I’d seen countless photos of Arashiyama’s Bamboo Forest, but still I wanted to go and see it myself. Crowds strolled through the pathway stopping to take photos as I did. Staring up at these giant sentinels was worth the trip until my gaze returned to eye level. Continue reading What was it about the Bamboo Forest?
Some out of state people might think I’m referring to banana benders; the name given to people living in the sunshine state. But I’m talking about the unique architecture of the original wooden homes built especially for the sultry climate. Continue reading What’s a Queenslander?
I entered the steamy atmosphere of Bloedel Observatory located on Queen Elizabeth Park’s highest point. Packed with tropical plants and birds fluttering within the geodesic dome, I inched at a snail’s pace along the path because there was so much to see at every step. Continue reading An observatory on high

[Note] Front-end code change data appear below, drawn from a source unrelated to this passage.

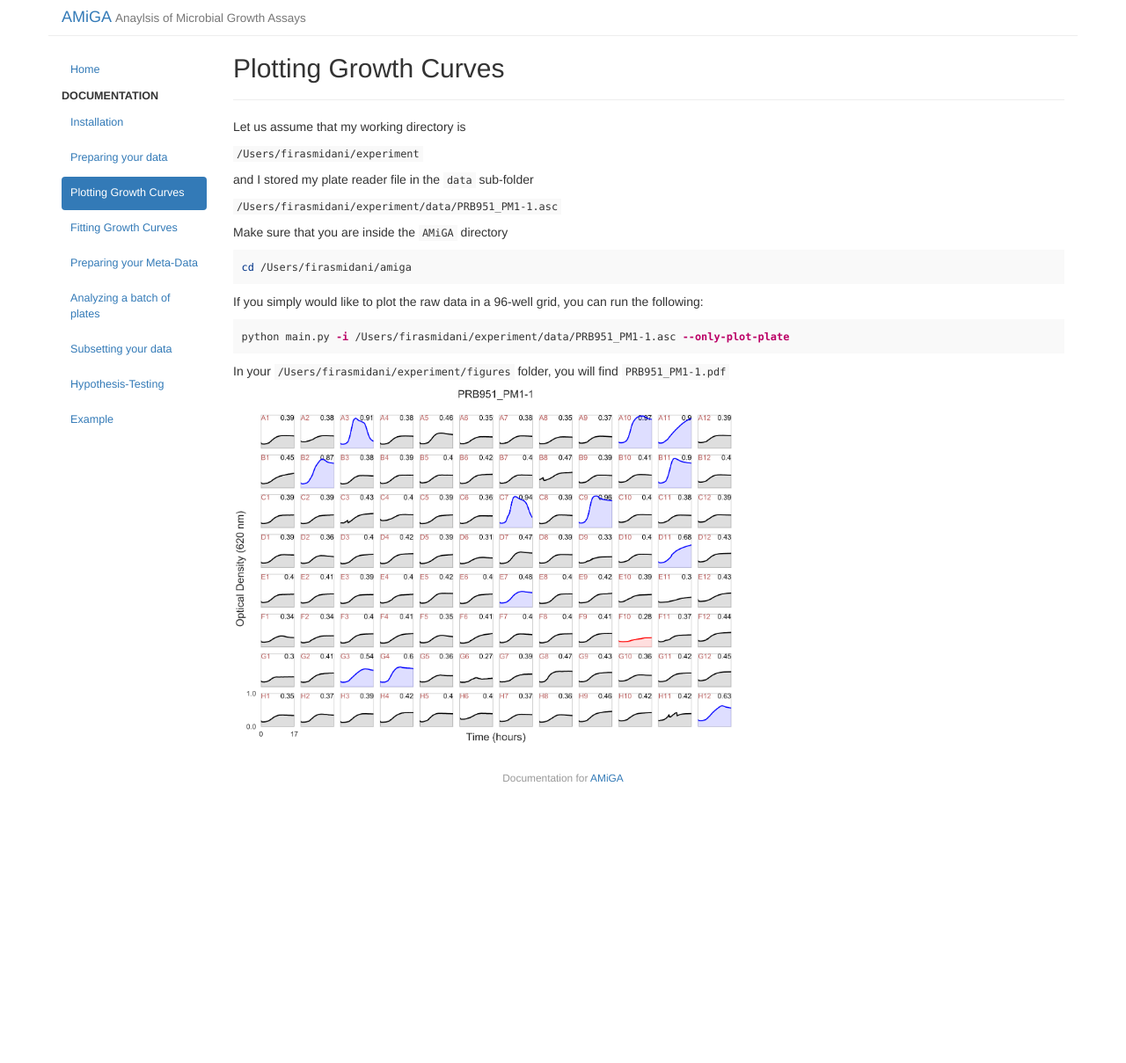
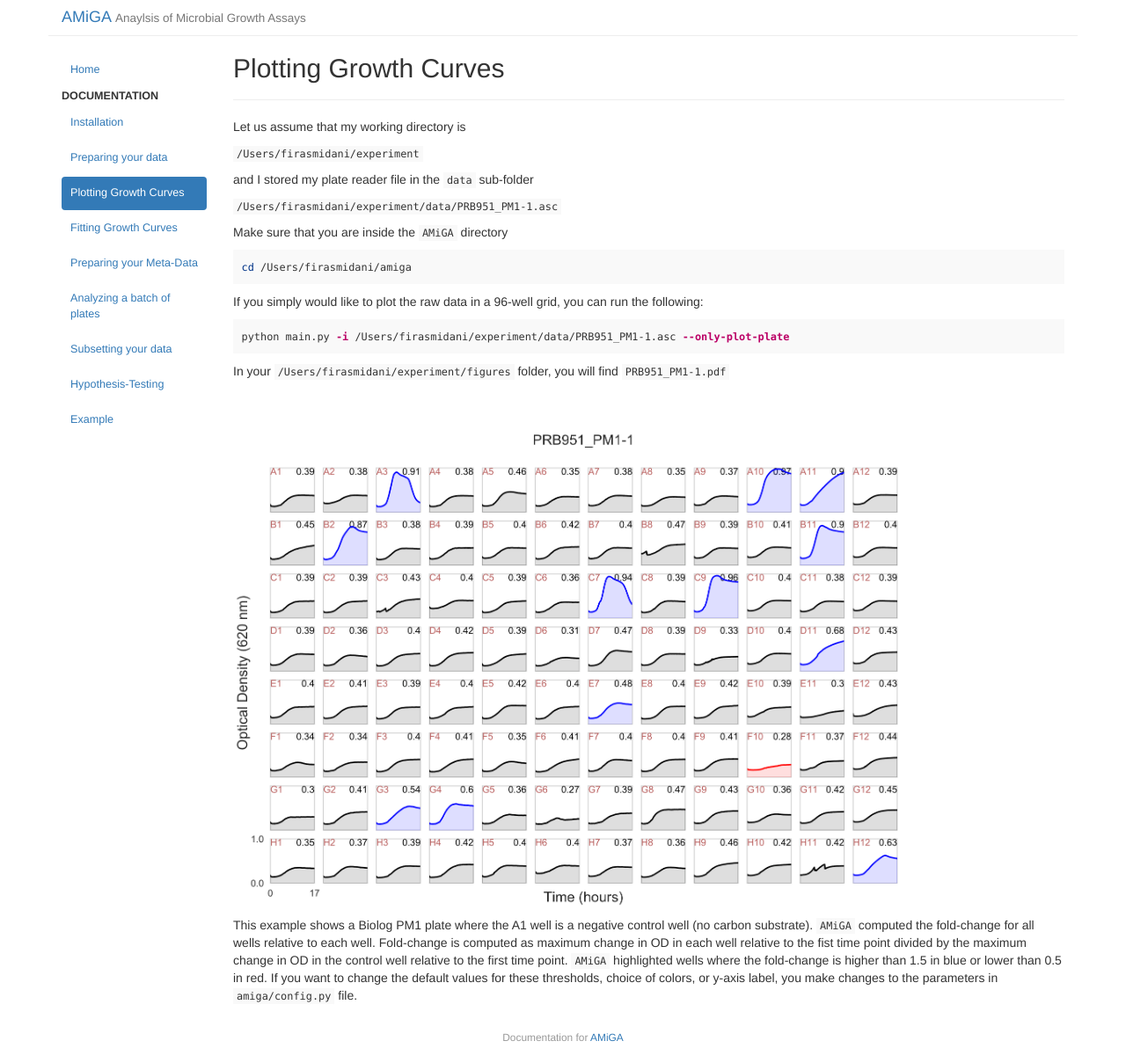
Before and after one commit to firasmidani/amiga, a Jekyll site: the page built from docs/_posts/2020-03-25-plotting.md, in a window 1280 px wide. Shown: the whole page at 88% size. Built offline with Jekyll 4.4.1, drawn with Linux system fonts in a browser that asks for light colours; before the commit the page ends 914 px from its top, so only the background shows below that.

Commit message:
more plotting details

```diff
--- a/docs/_posts/2020-03-25-plotting.md
+++ b/docs/_posts/2020-03-25-plotting.md
@@ -28,4 +28,8 @@ python main.py -i /Users/firasmidani/experiment/data/PRB951_PM1-1.asc --only-plo
 
 In your `/Users/firasmidani/experiment/figures` folder, you will find `PRB951_PM1-1.pdf`
 
-![example_96_well_plot](../assets/img/example_plot.png){:width="600px"}
+<br /><br />
+
+![example_96_well_plot](../assets/img/example_plot.png){:width="800px"}
+
+This example shows a Biolog PM1 plate where the A1 well is a negative control well (no carbon substrate). `AMiGA` computed the fold-change for all wells relative to each well. Fold-change is computed as maximum change in OD in each well relative to the fist time point divided by the maximum change in OD in the control well relative to the first time point. `AMiGA` highlighted wells where the fold-change is higher than 1.5 in blue or lower than 0.5 in red. If you want to change the default values for these thresholds, choice of colors, or y-axis label, you make changes to the parameters in `amiga/config.py` file.
--- a/libs/config.py
+++ b/libs/config.py
@@ -11,7 +11,7 @@ __email__ = "midani@bcm.edu"
 config = {}
 
 # default time interval between OD measurments is set to 600 seconds
-config['interval'] = 600
+config['interval'] = 600  # seconds only
 
 # default wavelength for OD measurements is et to 620 nm; str because it is used only for plot labeling
 config['nm'] = str(620)
```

A wide path followed Arashiyama’s Katsura River. Below, boats for hire glided up the river, but I walked on that steamy summer day. Luckily, shade from the lush vegetation provided some relief. Continue reading By the Katsura River

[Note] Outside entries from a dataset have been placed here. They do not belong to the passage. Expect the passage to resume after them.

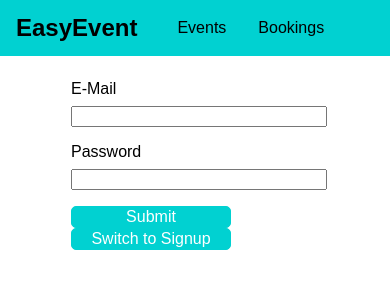
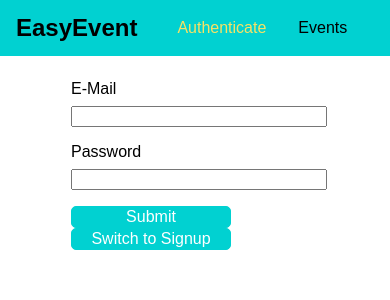
Before and after one commit to James-Ly/Event-booking-GraphQL, a React (Create React App) app in the folder frontend/: page /auth in a window 390 px wide. Shown: the top 300 px of the page. Built offline with nearby package versions, Linux system fonts and the light colour scheme.

Commit message:
Fix a bug which makes the NavBar irresponsive to the auth

```diff
--- a/frontend/src/App.js
+++ b/frontend/src/App.js
@@ -26,8 +26,8 @@ class App extends Component {
     return (
       <BrowserRouter>
         <AuthContext.Provider value={{
-          token: null,
-          userId: null,
+          token: this.state.token,
+          userId: this.state.token,
           login: this.login,
           logout: this.logout
         }}>
--- a/frontend/src/components/Navigation/MainNavigation.js
+++ b/frontend/src/components/Navigation/MainNavigation.js
@@ -13,9 +13,9 @@ const MainNavigation = (props) => {
                     </div>
                     <div className='main-navigation__items'>
                         <ul>
-                            {context.token && (<li><NavLink to="/auth">Authenticate</NavLink></li>)}
+                            {!context.token && (<li><NavLink to="/auth">Authenticate</NavLink></li>)}
                             <li><NavLink to="/events">Events</NavLink></li>
-                            {!context.token && (<li><NavLink to="/bookings">Bookings</NavLink></li>)}
+                            {context.token && (<li><NavLink to="/bookings">Bookings</NavLink></li>)}
                         </ul>
                     </div>
                 </header>
```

Over a year later, I returned to the same Russell Island beach where North Stradbroke Island stretched like a giant crocodile across the channel. Last visit, the tide was high and the beach appeared no more than a metre wide, but on my next trip, the tide was out, and the rippled sand stretched for one hundred metres to the sea. Continue reading Return to Sandy Beach
This was one of Vancouver’s best city locations for a hike. Not only were there plenty of trails away from traffic, but many were up hill. Continue reading Queen Elizabeth Park’s hiking trails